Alternatives to traditional peer-reviewed printed publications will receive full consideration. Shorter and practical presentations of scholarship, such as poster sessions and presentations at conferences, may sufficiently demonstrate effective scholarly learning and publication to peers.
Some types of publication may seem similar to activities considered under the categories of librarianship or service. This is also true for teaching faculty, who may offer one lecture as a part of his or her teaching, another as a conference presentation considered scholarship, and a third for a local organization as a form of service. Assigning an appropriate category will depend on characteristics such as the audience of the work, its long-term value vs. immediacy of purpose, and its depth of intellectual content.
It is considered normal and acceptable for a new librarian with probationary status to come to Trinity without an established research agenda.
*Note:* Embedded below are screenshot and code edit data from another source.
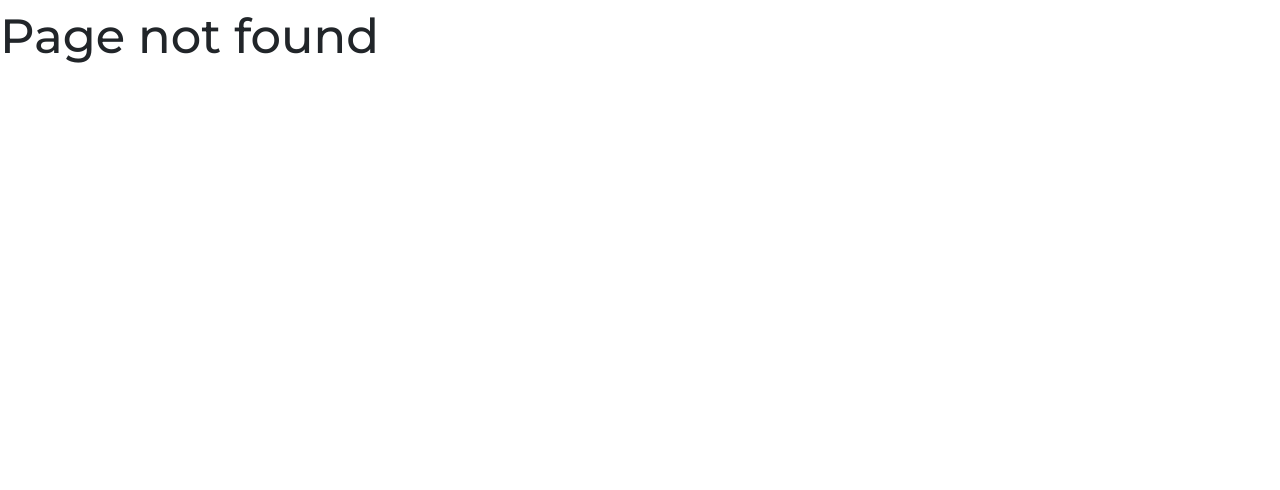
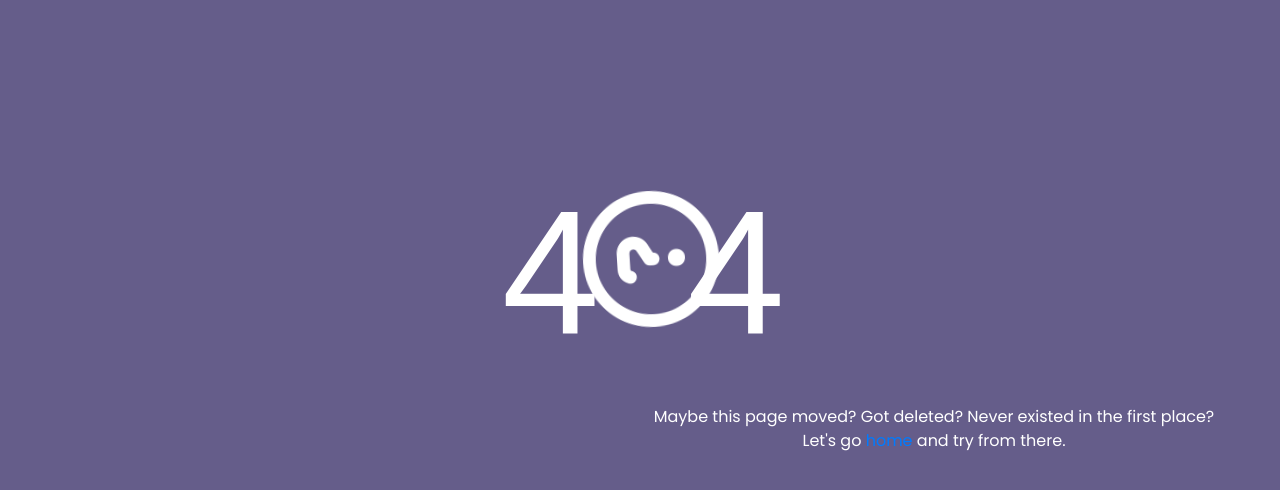
Before and after one commit to bargavkoduri/E-Clinic, a React (Create React App) app: page /patientportal in a window 1280 px wide. Before the commit this address had no page. Shown: the top 490 px of the page. Built offline with nearby package versions, Linux system fonts and the light colour scheme.

Commit message:
Added 404 page

```diff
--- a/public/index.html
+++ b/public/index.html
@@ -14,7 +14,9 @@
   <link rel="stylesheet" href="https://cdnjs.cloudflare.com/ajax/libs/font-awesome/4.7.0/css/font-awesome.min.css">
   <link rel="stylesheet" href="https://maxcdn.bootstrapcdn.com/bootstrap/4.0.0/css/bootstrap.min.css"
     integrity="sha384-Gn5384xqQ1aoWXA+058RXPxPg6fy4IWvTNh0E263XmFcJlSAwiGgFAW/dAiS6JXm" crossorigin="anonymous">
-  <link rel="stylesheet" href="https://cdnjs.cloudflare.com/ajax/libs/font-awesome/4.7.0/css/font-awesome.min.css">
+  <!-- <link rel="stylesheet" href="https://cdnjs.cloudflare.com/ajax/libs/font-awesome/4.7.0/css/font-awesome.min.css"> -->
+  <link rel="stylesheet" href="https://cdnjs.cloudflare.com/ajax/libs/font-awesome/6.2.1/css/all.min.css"
+    integrity="sha512-MV7K8+y+gLIBoVD59lQIYicR65iaqukzvf/nwasF0nqhPay5w/9lJmVM2hMDcnK1OnMGCdVK+iQrJ7lzPJQd1w==" />
 
   <script src="https://code.jquery.com/jquery-3.2.1.slim.min.js"
     integrity="sha384-KJ3o2DKtIkvYIK3UENzmM7KCkRr/rE9/Qpg6aAZGJwFDMVNA/GpGFF93hXpG5KkN" crossorigin="anonymous"></script>
--- /dev/null
+++ b/src/pages/404page/404.css
@@ -0,0 +1,14 @@
+.err{
+    color: #ffffff;
+    font-family: 'Nunito Sans', sans-serif;
+    font-size: 11rem;
+}
+
+.mainbox{
+    background-color: #655D8A;
+    width:  100vw;
+    height:  100vh;
+    overflow-x: hidden;
+    padding-top: 11%;
+    padding-left: 5%;
+}
--- a/src/pages/404page/index.js
+++ b/src/pages/404page/index.js
@@ -1,5 +1,28 @@
+import { Link } from 'react-router-dom';
+import './404.css'
 export default function ErrorPage (){
     return (
-        <h1>Page not found</h1>
-    )
+      <div className="mainbox">
+        <div className="row">
+          <div className="col-4"></div>
+          <div className="col-1" style={{paddingLeft : "3%"}}>
+            <div className="err">4</div>
+          </div>
+          <div className="col-1" style={{color: "#ffffff",fontSize : "8.5rem",paddingTop : "20px"}}>
+            <i className="far fa-question-circle fa-spin"></i>
+          </div>
+          <div className="col-1">
+            <div className="err">4</div>
+          </div>
+        </div>
+
+        <div className="container" style={{color : "white",marginLeft : "300px",textAlign : "center"}}>
+          Maybe this page moved? Got deleted? Never
+          existed in the first place?
+          <p style={{color : "white"}}>
+            Let's go <Link to="/">home</Link> and try from there.
+          </p>
+        </div>
+      </div>
+    );
 }
--- a/src/pages/DoctorPortal/index.js
+++ b/src/pages/DoctorPortal/index.js
@@ -110,9 +110,18 @@ export default function Doctor(){
       }
     },[])
 
-    return (
-      validauth === true ?
-      <DoctorContext.Provider value={{upcoming,setUpcoming,past,msgs,setMsgs,Schedule,setSchedule}}>
+    return validauth === true ? (
+      <DoctorContext.Provider
+        value={{
+          upcoming,
+          setUpcoming,
+          past,
+          msgs,
+          setMsgs,
+          Schedule,
+          setSchedule,
+        }}
+      >
         <div className="doctor-navigation" style={{ width: width }}>
           <ul>
             <li className={flags.upflag}>
@@ -248,11 +257,29 @@ export default function Doctor(){
             </li>
 
             <li>
-              <div className="doctor-list-div" onClick={() => {
-                navigate('/')
-                setData({})
-                localStorage.clear()
-              }}>
+              <div
+                className="doctor-list-div"
+                onClick={() => {
+                  navigate("/");
+                }}
+              >
+                <span className="doctor-icon">
+                  <i className="fa-solid fa-house"></i>
+                </span>
+                <span className="doctor-title">Home</span>
+              </div>
+            </li>
+
+            <li>
+              <div
+                className="doctor-list-div"
+                onClick={() => {
+                  navigate("/");
+                  setData({});
+                  localStorage.clear();
+                  dispatch({ type: "setFalse" });
+                }}
+              >
                 <span className="doctor-icon">
                   <i className="fas fa-sign-out-alt fa-fw"></i>
                 </span>
@@ -295,6 +322,8 @@ export default function Doctor(){
             }}
           ></i>
         </div>
-      </DoctorContext.Provider> : <ErrPage/>
+      </DoctorContext.Provider>
+    ) : (
+      <ErrPage />
     );
 }
--- a/src/pages/PatientPortal/index.js
+++ b/src/pages/PatientPortal/index.js
@@ -113,9 +113,21 @@ function Patient() {
     }
   }, []);
 
-  return (
-    validauth === true ?
-    <PatientContext.Provider value={{upcoming,setUpcoming,doctor_data,setDData,past,setPast,taken,setTaken,msgs,setMsgs}}>
+  return validauth === true ? (
+    <PatientContext.Provider
+      value={{
+        upcoming,
+        setUpcoming,
+        doctor_data,
+        setDData,
+        past,
+        setPast,
+        taken,
+        setTaken,
+        msgs,
+        setMsgs,
+      }}
+    >
       <div className="patient-navigation" style={{ width: width }}>
         <ul>
           <li className={flags.upflag}>
@@ -181,6 +193,7 @@ function Patient() {
               <span className="patient-title">Book Appointments</span>
             </div>
           </li>
+
           <li className={flags.capflag}>
             <div
               className="patient-list-div"
@@ -202,6 +215,7 @@ function Patient() {
               <span className="patient-title">Cancel Appointments</span>
             </div>
           </li>
+
           <li className={flags.papflag}>
             <div
               className="patient-list-div"
@@ -223,6 +237,7 @@ function Patient() {
               <span className="patient-title">Past Appointments</span>
             </div>
           </li>
+
           <li className={flags.msgflag}>
             <div
               className="patient-list-div"
@@ -244,12 +259,31 @@ function Patient() {
               <span className="patient-title">Messages</span>
             </div>
           </li>
+
           <li className="patient-list">
-            <div className="patient-list-div" onClick={() => {
-                navigate('/')
-                setData({})
-                localStorage.clear()
-            }}>
+            <div
+              className="patient-list-div"
+              onClick={() => {
+                navigate("/");
+              }}
+            >
+              <span className="patient-icon">
+                <i className="fa-solid fa-house"></i>
+              </span>
+              <span className="patient-title">Home</span>
+            </div>
+          </li>
+
+          <li className="patient-list">
+            <div
+              className="patient-list-div"
+              onClick={() => {
+                navigate("/");
+                setData({});
+                localStorage.clear();
+                dispatch({ type: "setFalse" });
+              }}
+            >
               <span className="patient-icon">
                 <i className="fas fa-sign-out-alt fa-fw"></i>
               </span>
@@ -290,7 +324,9 @@ function Patient() {
           }}
         ></i>
       </div>
-    </PatientContext.Provider> : <ErrPage/>
+    </PatientContext.Provider>
+  ) : (
+    <ErrPage />
   );
 }
 
--- a/src/pages/admin/sidebar.js
+++ b/src/pages/admin/sidebar.js
@@ -6,6 +6,7 @@ import TableFour from "./tableFour";
 import { useNavigate } from "react-router-dom";
 
 import "./admin.css"
+import { useDispatch } from "react-redux";
 export default function Sidebar() {
   const [status,setStatus] = useState("default")
   if(status === "default"){
@@ -21,6 +22,7 @@ export default function Sidebar() {
 
 function SideBarr(props) {
      const navigate = useNavigate();
+     const dispatch = useDispatch()
     console.log(props);
     return (
       <>
@@ -57,6 +59,7 @@ function SideBarr(props) {
               </div>
               <span className="tooltip">Remove doctor</span>
             </li>
+
             <br />
             <li id="removePat">
               <div onClick={() => props.setStatus("successfulthree")}>
@@ -70,11 +73,24 @@ function SideBarr(props) {
               <span className="tooltip">Remove patient</span>
             </li>
             <br />
+            <li id="home">
+              <div
+                onClick={() => {
+                  navigate("/");
+                }}
+              >
+                <i className="fa-solid fa-house"></i>
+                <span className="links_name">Home</span>
+              </div>
+              <span className="tooltip">Home</span>
+            </li>
+            <br/>
             <li id="logout">
               <div
                 onClick={() => {
                   localStorage.clear();
                   navigate("/");
+                  dispatch({ type: "setFalse" });
                 }}
               >
                 <i className="fas fa-sign-out-alt fa-fw"></i>
--- a/src/pages/home/index.js
+++ b/src/pages/home/index.js
@@ -3,19 +3,17 @@ import Working from './working'
 import Testimonial from './testimonial'
 import ContactUs from './contact_us'
 import Footer from './footer.js'
+import "./home.css";
+function Index () {
 
-import "./home.css";
-
-function Index () {
-  console.log("Hello")
     return (
-      <>
+      <div style={{overflowX : "hidden"}}>
         <Navbar />
         <Working/>
         <Testimonial />
         <ContactUs/>
         <Footer/>
-      </>
+      </div>
     );
 }
 
--- a/src/pages/home/navbar.js
+++ b/src/pages/home/navbar.js
@@ -1,7 +1,18 @@
 import image from "../../assests/photo.png";
 import { Link } from "react-router-dom";
+import { useEffect } from "react";
+import { useDispatch,useSelector } from "react-redux";
+
 
 export default function Navbar() {
+  const dispatch = useDispatch();
+  const login_state = useSelector(state => state.validauth)
+  useEffect(() => {
+    const items = localStorage.getItem("items");
+    if (items) {
+      dispatch({ type: "setTrue" });
+    }
+  }, []);
   return (
     <section id="navtitle">
       <div className="container-fluid">
@@ -41,7 +52,7 @@ export default function Navbar() {
               </li>
               <li className="nav-item">
                 <a href="/signin" className="nav-link">
-                  Login
+                  {login_state === true ? 'Your Dashboard' : 'Login'}
                 </a>
               </li>
             </ul>
--- a/src/pages/signin/index.js
+++ b/src/pages/signin/index.js
@@ -146,7 +146,7 @@ function Index() {
   };
 
   return (
-    <section id="login" style={{ height: "100vh" }}>
+    <section id="login" style={{ height: "100vh",overflowY : "hidden" }}>
       <div className="container-fluid signin-cont">
         <div className="card">
           <div className="row">
--- a/src/store/index.js
+++ b/src/store/index.js
@@ -9,6 +9,12 @@ const reducer = (state = initialstate,action) => {
             validauth : true
         }
     }
+    if(action.type === "setFalse") {
+        return {
+            ...state,
+            validauth : false
+        }
+    }
     return state
 }
 
```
While it is not expected that significant scholarship be demonstrated during each year, it is expected that librarians will have shown some initiative in this area by the second-year formal review and tangible evidence of scholarship by the fourth-year formal review. In order to receive tenure, the candidate must have demonstrated evidence of successful scholarly achievements and the ability to continue this work in the future.
Evidence of effective scholarship, research, or other professional or artistic achievements may include (but are not limited to) the following:
• Publications, including but not limited to authoring of journal articles, books, book
chapters, and electronic productions; work as editor for any of these types of sources.
Peer-reviewing of the publications provides additional evidence of quality, but its
absence does not invalidate the value of the work.
• Reviews of books or other media
• Activity as a publication referee or on editorial boards
• Presentations at scholarly or professional conferences [END OF PAGE 77]
• Poster sessions at conferences
• Original cataloging of library materials
• Bibliographies or other substantial user guides
• Significant library exhibits
• Grants received
• Web-based user training materials or other instructional media that teach users how to do research or use a library
• Professional guidelines or training materials
• Contributions to professional clearinghouses, such as LOEX and ERIC
• Awards and honors
• Additional education that results in tangible dissemination of related scholarship
• Significant analysis of library collections or services, disseminated internally or
externally, that clearly relates current problems and solutions to other scholarship
informing those issues.
McGill University has a long document dealing with Regulations Relating to the Employment of Librarian Staff, but this is more a procedural account of various processes and does not quite say “what” research is.
Business Information Literacy in Canada
Information literacy is a catch phrase librarians love – it essentially is a way to package a lot of concepts librarians like about the “public service” component of what we do. Here is a recent article about InfoLit in a Canadian business school, something that is very close to what I do at Concordia University.
Learning outcomes of information literacy instruction at business schools
Journal of the American Society for Information Science and Technology
Volume 62, Issue 3, March 2011, Pages: 572–585, Brian Detlor, Heidi Julien, Rebekah Willson, Alexander Serenko and Maegen Lavallee
Article first published online : 3 JAN 2011, DOI: 10.1002/asi.21474
Journal of the American Society for Information Science and Technology (JASIST)
(link to the proxy version available at Concordia U)